With two songs written and the instrumentals recorded for each, I was feeling ambitious enough to lay down the vocals last Friday. This has become the last step of the process for me (apart from mixing), because I no longer live in my parents’ basement and the amount of noise I make matters. I’m loud and obnoxious when I sing, especially when I try to harmonize with myself. With the track blasting in my headphones, most of the ridiculousness of my sound is lost to my own ears. Other people would hear a series of farm animals with birth defects. That being said, I never record vocals in my apartment where the walls are paper thin.
Fortunately, a friend of mine let me use her place, which is basically a town house connected to other homes with slightly thicker walls. Allowing me to scream like a dying goat in it was a brave and selfless act. She’s from the UK which means my singing could put her at risk for both eviction and deportation.
I cleared a space for my laptop on one of her countertops after turning away a dozen or so decorative, plastic doll statues…and then sympathetically taping cotton balls to each of their ears. I set up my microphone stand in the corner of the room. I poured myself a glass of water to keep my throat lubricated (not a sentence I throw around often). Then I took a few deep breaths and began.
And it was horrible.
I’ve never had a great voice to begin with, but I can usually belt something out that can be tweaked with a little auto-tune. Even after extensively altering my pitch digitally, my entire Friday recording session sounded like a robot with a cold. It was discouraging.
Taking on a long-term creative project is usually a love-hate relationship. There are going to be many times you want to punch it in its face and therefore there are going to be many times where you have to remind yourself why you loved it in the first place. While I’m reminding myself of this, I’m going to need some singing practice.
Anyone up for karaoke?
I doubt it’s common, when beginning a large-scale creative project, to come to terms with the fact that you have almost zero skill in the medium you’ve chosen to work in. Some might take this as me being humble or fishing for a compliment, but I’m being honest in a sad way. I have very little musical talent. At least, very little talent in the way I define being “musically talented.”
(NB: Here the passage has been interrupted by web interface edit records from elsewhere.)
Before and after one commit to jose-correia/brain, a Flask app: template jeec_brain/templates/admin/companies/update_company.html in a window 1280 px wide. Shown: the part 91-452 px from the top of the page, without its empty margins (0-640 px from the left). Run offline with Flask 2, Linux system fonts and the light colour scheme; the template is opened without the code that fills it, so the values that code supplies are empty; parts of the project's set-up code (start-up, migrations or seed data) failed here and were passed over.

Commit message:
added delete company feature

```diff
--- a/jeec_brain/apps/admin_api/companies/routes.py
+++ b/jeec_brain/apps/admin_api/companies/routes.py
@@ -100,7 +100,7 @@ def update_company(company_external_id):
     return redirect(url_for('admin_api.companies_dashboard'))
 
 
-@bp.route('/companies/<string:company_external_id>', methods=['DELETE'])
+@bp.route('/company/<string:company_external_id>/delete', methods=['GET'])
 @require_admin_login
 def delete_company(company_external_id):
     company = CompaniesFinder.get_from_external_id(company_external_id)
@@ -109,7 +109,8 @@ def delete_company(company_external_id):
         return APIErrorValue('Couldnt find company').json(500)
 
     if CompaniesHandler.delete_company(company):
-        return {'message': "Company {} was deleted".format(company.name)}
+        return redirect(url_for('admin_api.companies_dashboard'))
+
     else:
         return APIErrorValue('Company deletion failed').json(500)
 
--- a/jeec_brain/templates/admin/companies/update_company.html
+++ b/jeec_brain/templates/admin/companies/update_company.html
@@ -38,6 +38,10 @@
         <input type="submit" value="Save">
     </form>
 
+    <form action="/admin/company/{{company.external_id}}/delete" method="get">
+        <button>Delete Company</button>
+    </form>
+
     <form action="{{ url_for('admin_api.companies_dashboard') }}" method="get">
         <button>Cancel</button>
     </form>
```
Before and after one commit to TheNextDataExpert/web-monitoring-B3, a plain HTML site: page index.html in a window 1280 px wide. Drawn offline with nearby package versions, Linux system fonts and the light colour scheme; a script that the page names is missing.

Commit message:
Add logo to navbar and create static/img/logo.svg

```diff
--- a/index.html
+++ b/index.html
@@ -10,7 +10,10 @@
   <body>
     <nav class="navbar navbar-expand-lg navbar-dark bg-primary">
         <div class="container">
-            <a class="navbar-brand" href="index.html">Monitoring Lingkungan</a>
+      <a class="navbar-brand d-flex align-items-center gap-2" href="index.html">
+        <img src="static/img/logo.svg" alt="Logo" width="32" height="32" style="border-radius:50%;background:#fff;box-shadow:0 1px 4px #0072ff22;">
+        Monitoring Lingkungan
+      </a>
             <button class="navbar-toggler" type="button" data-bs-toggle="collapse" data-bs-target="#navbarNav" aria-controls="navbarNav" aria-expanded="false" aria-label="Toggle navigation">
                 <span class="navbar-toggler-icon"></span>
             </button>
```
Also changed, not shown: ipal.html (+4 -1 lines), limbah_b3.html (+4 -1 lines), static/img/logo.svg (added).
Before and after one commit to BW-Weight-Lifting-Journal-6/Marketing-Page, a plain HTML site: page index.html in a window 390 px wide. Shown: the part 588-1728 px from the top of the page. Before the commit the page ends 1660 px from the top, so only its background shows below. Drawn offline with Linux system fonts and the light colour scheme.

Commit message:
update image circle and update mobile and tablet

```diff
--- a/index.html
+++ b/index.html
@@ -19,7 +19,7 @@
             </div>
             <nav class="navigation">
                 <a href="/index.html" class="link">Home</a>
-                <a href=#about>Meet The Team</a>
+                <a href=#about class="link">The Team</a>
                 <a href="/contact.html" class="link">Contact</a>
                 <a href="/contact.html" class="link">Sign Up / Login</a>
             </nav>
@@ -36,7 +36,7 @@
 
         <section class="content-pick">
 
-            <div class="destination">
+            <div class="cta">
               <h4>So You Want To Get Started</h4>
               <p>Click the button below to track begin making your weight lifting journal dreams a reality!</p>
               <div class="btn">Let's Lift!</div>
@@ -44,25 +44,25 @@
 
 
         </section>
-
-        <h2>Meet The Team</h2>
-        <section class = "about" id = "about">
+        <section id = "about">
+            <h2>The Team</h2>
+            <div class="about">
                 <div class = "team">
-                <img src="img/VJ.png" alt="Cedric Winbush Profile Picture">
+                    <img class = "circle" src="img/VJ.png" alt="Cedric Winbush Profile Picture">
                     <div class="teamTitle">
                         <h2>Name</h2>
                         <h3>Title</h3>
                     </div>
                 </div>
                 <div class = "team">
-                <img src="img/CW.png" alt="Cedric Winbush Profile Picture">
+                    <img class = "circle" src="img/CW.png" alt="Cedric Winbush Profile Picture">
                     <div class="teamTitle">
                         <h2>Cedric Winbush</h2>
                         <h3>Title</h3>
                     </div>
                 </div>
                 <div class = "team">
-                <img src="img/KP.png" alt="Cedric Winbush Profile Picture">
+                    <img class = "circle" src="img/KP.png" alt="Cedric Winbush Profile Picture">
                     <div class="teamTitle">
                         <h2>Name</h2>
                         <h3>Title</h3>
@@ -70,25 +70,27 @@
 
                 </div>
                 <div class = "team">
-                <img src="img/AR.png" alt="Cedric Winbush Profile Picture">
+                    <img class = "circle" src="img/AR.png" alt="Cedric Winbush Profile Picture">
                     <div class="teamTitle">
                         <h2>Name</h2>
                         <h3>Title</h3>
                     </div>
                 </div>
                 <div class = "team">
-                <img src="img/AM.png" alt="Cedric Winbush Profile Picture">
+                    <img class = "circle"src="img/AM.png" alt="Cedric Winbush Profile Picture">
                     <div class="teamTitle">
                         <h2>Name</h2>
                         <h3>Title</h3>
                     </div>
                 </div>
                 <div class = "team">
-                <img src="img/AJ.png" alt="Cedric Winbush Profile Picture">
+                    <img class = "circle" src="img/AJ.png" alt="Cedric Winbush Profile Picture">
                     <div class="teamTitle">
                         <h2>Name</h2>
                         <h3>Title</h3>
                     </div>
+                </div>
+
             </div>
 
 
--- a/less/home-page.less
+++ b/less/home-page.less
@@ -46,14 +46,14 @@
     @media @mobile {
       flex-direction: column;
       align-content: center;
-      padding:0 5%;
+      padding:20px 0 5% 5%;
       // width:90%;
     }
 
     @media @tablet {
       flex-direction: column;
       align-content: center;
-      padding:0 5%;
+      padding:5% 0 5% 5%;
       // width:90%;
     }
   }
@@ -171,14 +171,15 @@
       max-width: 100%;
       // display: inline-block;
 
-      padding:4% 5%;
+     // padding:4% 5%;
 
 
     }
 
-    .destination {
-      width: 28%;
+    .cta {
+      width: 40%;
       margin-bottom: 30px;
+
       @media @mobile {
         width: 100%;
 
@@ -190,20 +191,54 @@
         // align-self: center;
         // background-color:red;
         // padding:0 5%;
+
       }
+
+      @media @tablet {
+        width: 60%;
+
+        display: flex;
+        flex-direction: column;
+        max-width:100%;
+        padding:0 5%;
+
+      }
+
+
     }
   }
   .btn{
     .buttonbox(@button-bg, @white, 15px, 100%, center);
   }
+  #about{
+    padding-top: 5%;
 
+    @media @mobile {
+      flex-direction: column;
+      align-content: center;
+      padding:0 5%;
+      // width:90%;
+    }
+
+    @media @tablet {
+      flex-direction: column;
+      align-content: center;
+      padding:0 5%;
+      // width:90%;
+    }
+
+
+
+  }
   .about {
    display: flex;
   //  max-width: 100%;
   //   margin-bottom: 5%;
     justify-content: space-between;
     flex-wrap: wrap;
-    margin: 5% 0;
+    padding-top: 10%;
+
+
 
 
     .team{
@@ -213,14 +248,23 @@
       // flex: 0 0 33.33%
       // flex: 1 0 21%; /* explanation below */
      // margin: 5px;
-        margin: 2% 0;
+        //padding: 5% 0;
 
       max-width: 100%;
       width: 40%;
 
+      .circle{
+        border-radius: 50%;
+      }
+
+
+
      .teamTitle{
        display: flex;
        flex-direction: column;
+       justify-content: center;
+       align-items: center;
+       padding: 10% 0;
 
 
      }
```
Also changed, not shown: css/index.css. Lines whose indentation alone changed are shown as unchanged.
Can I put together a song in standard verse-chorus-verse-chorus-bridge-chorus form? Yes and I can even throw in a pre-chorus or two. Can I play a catchy chord on a guitar or piano? Sure. I can even put several chords together! Can I play a riff so sexy that it will make somebody pregnant? No and I can live with that.
The way I record my songs is a lot more like editing a video or writing a blog post. I record one instrument at a time, usually without writing the entire song beforehand. I just see what happens when it all comes together. Most of the time I just have a theme in mind and write lyrics later. Sometimes the music is completely recorded before I even know what the song is going to be about.
Once I’m finished recording the song in its entirety, I probably don’t even remember how to play it live. And if I do, I probably can’t sing it without the aid of auto-tune. Because of that, I can’t call myself a musician. Since most of the songs I write are very autobiographical, I can probably say that I’m becoming proficient in musical blogging. If that’s not already a term, I’d like to go ahead and claim that now. I am creating a 12-song musical blog.
And it’s going to be mag fab.
In the past week I’ve settled on a personal project that I’m going to run with. I’m going to write and record my fourth album.
Let’s back up a second though for anyone who was confused by that last sentence. I’m not actually a recording artist. I’m not even technically a musician. I play some guitar, beginner keyboard, and I have a voice that will score 4 stars on Sing Star singing Bitch by Meredith Brooks on easy mode. But thanks to the magic of overdubbing, auto-tune, and a midi drum kit, I am a rock god.
My first album, Lucid Dreaming (2006) was made mostly using loops on garage band and a little acoustic guitar. It was mostly a practice album. Once I moved away from using loops and bought a better quality keyboard and microphone, I recorded Eric’s Valentine (2008) which was an ambitious concept album about my love life. Shortly after, I compiled a bunch of tracks I wrote and recorded in college and made my last album, Wave on Woah (2010).
None of these were ever really released to the public. I just shared tracks with close friends and kept the albums on my computer. It was really more of a hobby than me trying to make it big, considering I could never replicate any of these songs live.
I did post a few of the classics here: http://emoneymusic.tumblr.com/
It’s been about four years since I last took on an ambitious project like making an album, so that’s what I’m going to do. Eric’s Valentine revolved around my love life in high school and college, Wave on Woah dealt with college and losing high school friends, and now Feeling the Cleve (working title) will revolve around moving for work, skipping my twenties, and living life in the real world.
I’m hoping to have it finished by my birthday this year (August 3rd). That way when I celebrate with friends, I can pretend it’s an album release party.
Will have more updates as this progresses.